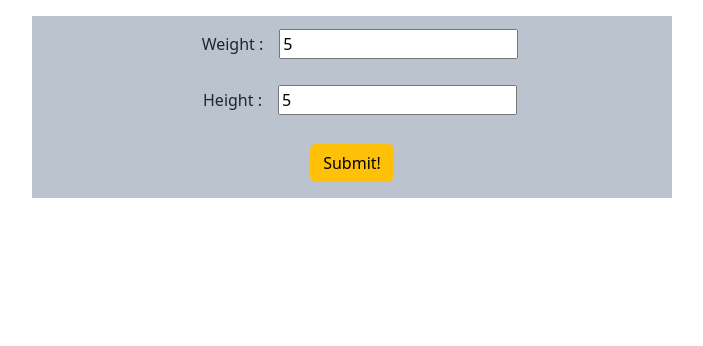
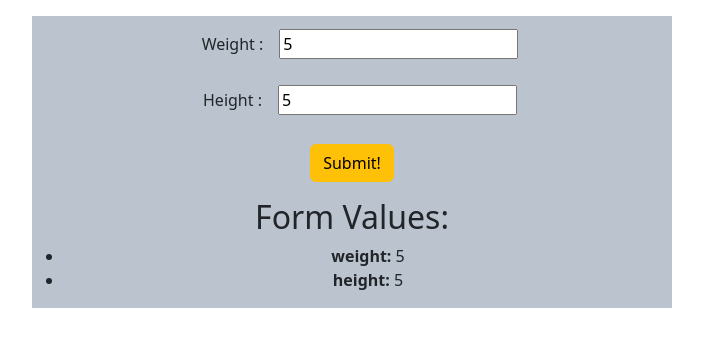
Before and after one commit to Barungit/BMI_Calculator-Health-is-wealth-, a React (Create React App) app: page / in a window 1280 px wide. Both pictures are taken after typing "5", "5" into the empty fields and a click on the button "Submit!". Shown: the top 346 px of the page, without its empty margins (288-991 px from the left). Built offline with nearby package versions, Linux system fonts and the light colour scheme.

Commit message:
displaying form data on page

```diff
--- a/src/App.js
+++ b/src/App.js
@@ -1,36 +1,61 @@
 import './App.css';
 import 'bootstrap/dist/css/bootstrap.min.css';
+import { useState } from 'react';
 
 function App() {
 
-  function handleSubmit(event){
-    event.preventDefault()
-    // Get the values from the input fields
-    const weight = parseFloat(event.target.elements.weight.value);
-    const height = parseFloat(event.target.elements.height.value);
+  // function handleSubmit(event){
+  //   event.preventDefault()
+  //   // Get the values from the input fields
+  //   const weight = parseFloat(event.target.elements.weight.value);
+  //   const height = parseFloat(event.target.elements.height.value);
 
-    // Display the values in the alert
-    alert(`Weight: ${weight} KGs\nHeight: ${height} cms`);
+  //   // Display the values in the alert
+  //   alert(`Weight: ${weight} KGs\nHeight: ${height} cms`);
 
-  }
+  // }
+  const [formData, setFormData] = useState({});
+  const [formValues, setFormValues] = useState([]);
 
+  // form submission handler
+  const handleSubmit = (e) => {
+    e.preventDefault();
+    setFormValues(Object.entries(formData));
+  };
+
+  // input change handler
+  const handleChange = (e) => {
+    setFormData({ ...formData, [e.target.name]: e.target.value });
+  };
   return (
     <div className="App d-flex justify-content-center align-items-center">
       <div className='my-3 form-Background w-50' >
         <form onSubmit={handleSubmit}>
           <label for='weight' className='my-3 mx-3'> Weight : </label>
-          <input type='number' placeholder='in KGs' name='weight' />
+          <input type='number' placeholder='in KGs' name='weight' onChange={handleChange} />
 
           <br/>
           <label for='height' className='my-3 mx-3'> Height : </label>
-          <input type='number' placeholder='in cms' name='height'/>
+          <input type='number' placeholder='in cms' name='height' onChange={handleChange}/>
           <br/>
 
           <button type='submit' className=' my-3 btn btn-warning' >
           Submit!
         </button>
         </form>
-
+        <div>
+        {/* <pre>{JSON.stringify(formValues, null, 2)}</pre> */}
+        <div>
+        <h2>Form Values:</h2>
+        <ul>
+          {formValues.map(([key, value]) => (
+            <li key={key}>
+              <strong>{key}:</strong> {value}
+            </li>
+          ))}
+        </ul>
+      </div>
+      </div>
 
       </div>
 
```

**Prompt**
Would you please return every line in the listing where "weight" shows up?

**Task result**
-    const weight = parseFloat(event.target.elements.weight.value);
+  //   const weight = parseFloat(event.target.elements.weight.value);
-    alert(`Weight: ${weight} KGs\nHeight: ${height} cms`);
+  //   alert(`Weight: ${weight} KGs\nHeight: ${height} cms`);
           <label for='weight' className='my-3 mx-3'> Weight : </label>
-          <input type='number' placeholder='in KGs' name='weight' />
+          <input type='number' placeholder='in KGs' name='weight' onChange={handleChange} />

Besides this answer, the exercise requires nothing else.